This combination of low attenuation and capacitance effectively make 75 Ohm Coaxial Cable the cable of choice for practically all types of digital audio, digital video and data signals. This is why every cable TV company uses 75 Ohm coax for distributing its digital video channels as well as its broadband internet data signals. Direct broadcast satellite dishes and over-the-air HDTV antennas also require 75 Ohm Coaxial Cable to ensure that all of the digital channels transfer down the cable with the lowest loss and distortion possible.
While we do not offer the typical RG-6 Coaxial Cable with Type F Connectors used for cable and satellite TV applications, we do offer RG59 Coaxial Cables with BNC Connectors for other analog and digital video applications. We sell a lot of these cables to radio and television broadcasters and production companies to interlink their equipment. Older analog TV cameras and monitors in the studio will use RG-59 Coaxial Cables and newer digital TV cameras and monitors will use RG-59 as well for a high-quality digital video signal type known as the Serial Digital Interface (SDI).
Finally, one last crucial point in regards to coaxial cables. The Impedance of the various devices being connected as well as the Coaxial Cable itself must match. So if you are, for instance, connecting a 75 Ohm video camera connection to a studio monitor, the coaxial cable must also be 75 Ohm AND the connectors on the coaxial cable (i.e. BNC connectors) must be 75 Ohm in Impedance. Every single time you have a mismatch in impedance, say between a 50 Ohm Coaxial Cable and a 75 Ohm Coaxial Connector (i.e. BNC), a standing wave develops.
A standing wave is a signal reflection that is essentially wasted. Every time a 50 and 75 Ohm Impedance mismatch occurs, about 5% of the signal is lost. These losses add up and can eventually degrade the signal to the point that it is unrecoverable or distorted. Some coaxial cable manufacturers will cut corners in this regard. The BNC connector, pictured above, was invented by our parent company, Amphenol, before World War 2. It is extremely popular, but most people don’t realize that they come in two versions: 50 Ohm and 75 Ohm. All of our coaxial cables at Cables on Demand always have the proper impedance matched connectors to line up with the coaxial cable being used.

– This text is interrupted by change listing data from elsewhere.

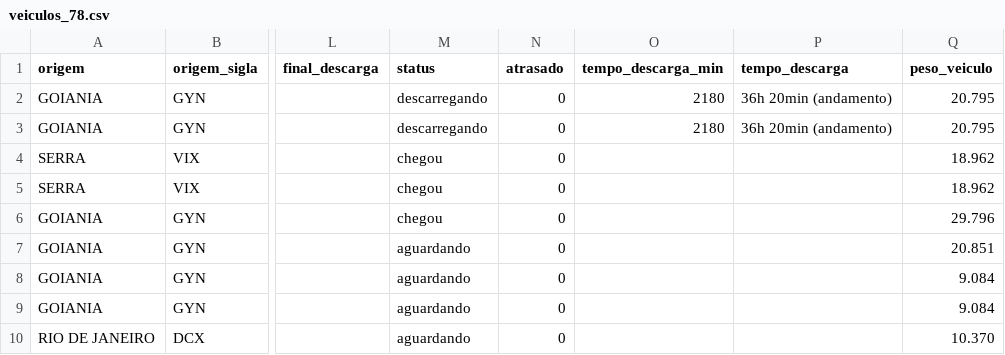
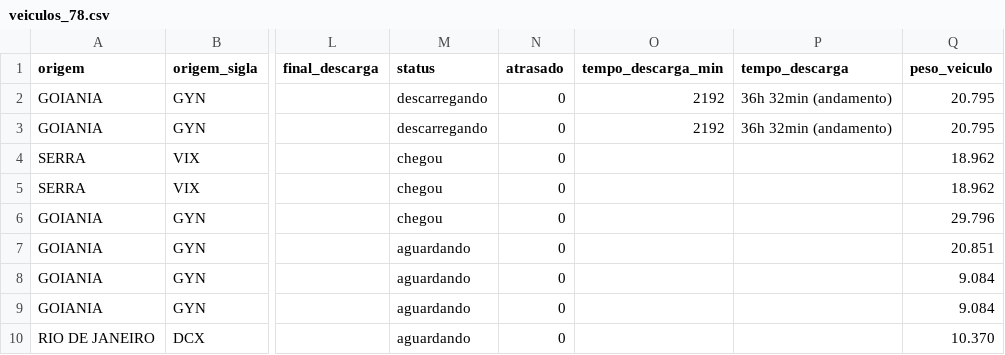
Before and after one commit to binhotransportes15/coletas-ace, a CSV file: dashboard/data/armazem/veiculos_78.csv, drawn as a sheet; only a part is shown, gaps mark what is left out; the diff names each change by its address in the sheet, - before the commit and + after, or states it on an @@ line.

```diff
--- a/dashboard/data/armazem/veiculos_78.csv
+++ b/dashboard/data/armazem/veiculos_78.csv
-O2:O3 (tempo_descarga_min): 2180
+O2:O3 (tempo_descarga_min): 2192
-P2:P3 (tempo_descarga): 36h 20min (andamento)
+P2:P3 (tempo_descarga): 36h 32min (andamento)
```
Also changed, not shown: 7 other files.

One can view our entire selection of Coaxial Cable products at Cables on Demand by visiting our website (www.CablesOnDemand.com). I hope this blog post helped clarify any questions you may have regarding coaxial cable impedance and types. If you have any further questions, please don’t hesitate to contact us at: firstname.lastname@example.org.
The Cable Guy